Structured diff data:

○ ○ ○

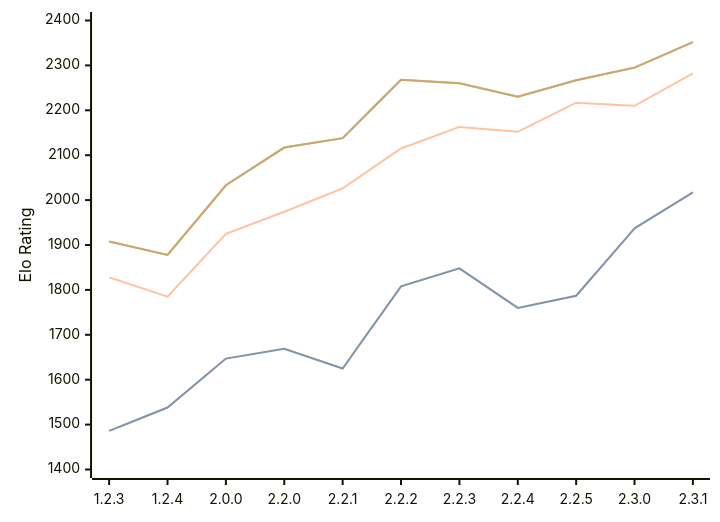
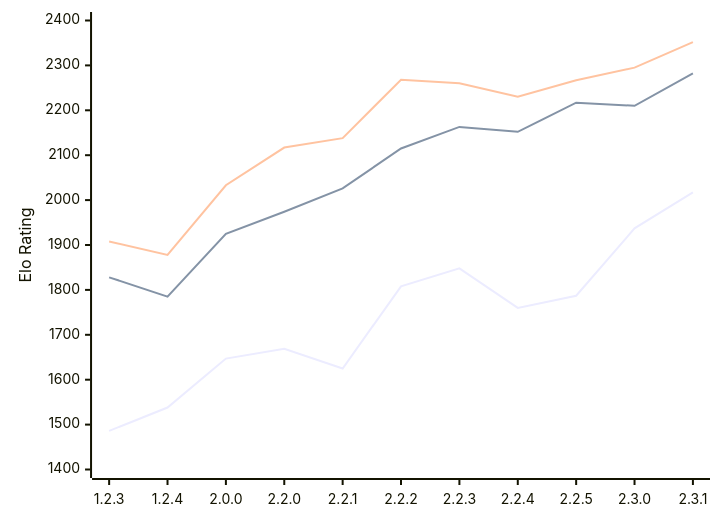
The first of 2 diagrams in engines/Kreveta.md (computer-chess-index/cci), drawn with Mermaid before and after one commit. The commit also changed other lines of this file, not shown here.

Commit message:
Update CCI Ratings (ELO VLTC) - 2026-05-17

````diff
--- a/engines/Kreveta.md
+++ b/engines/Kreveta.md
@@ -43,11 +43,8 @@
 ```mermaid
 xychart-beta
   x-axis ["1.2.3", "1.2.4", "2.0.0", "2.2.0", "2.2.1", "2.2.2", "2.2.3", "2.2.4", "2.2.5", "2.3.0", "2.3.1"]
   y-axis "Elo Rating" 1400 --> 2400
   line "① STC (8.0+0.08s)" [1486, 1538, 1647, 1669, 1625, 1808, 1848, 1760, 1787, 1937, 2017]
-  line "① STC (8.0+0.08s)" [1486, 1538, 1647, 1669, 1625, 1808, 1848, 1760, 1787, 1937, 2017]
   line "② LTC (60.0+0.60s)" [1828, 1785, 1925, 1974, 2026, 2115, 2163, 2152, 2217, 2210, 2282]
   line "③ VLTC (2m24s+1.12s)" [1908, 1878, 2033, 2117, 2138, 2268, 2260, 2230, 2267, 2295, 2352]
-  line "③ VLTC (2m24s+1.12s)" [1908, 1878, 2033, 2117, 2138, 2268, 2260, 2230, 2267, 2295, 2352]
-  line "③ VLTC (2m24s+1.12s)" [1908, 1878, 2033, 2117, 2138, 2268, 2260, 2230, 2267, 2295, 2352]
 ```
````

○ ○ ○

How many lines in the data above contain the word "axis"? Reply with only that figure.

2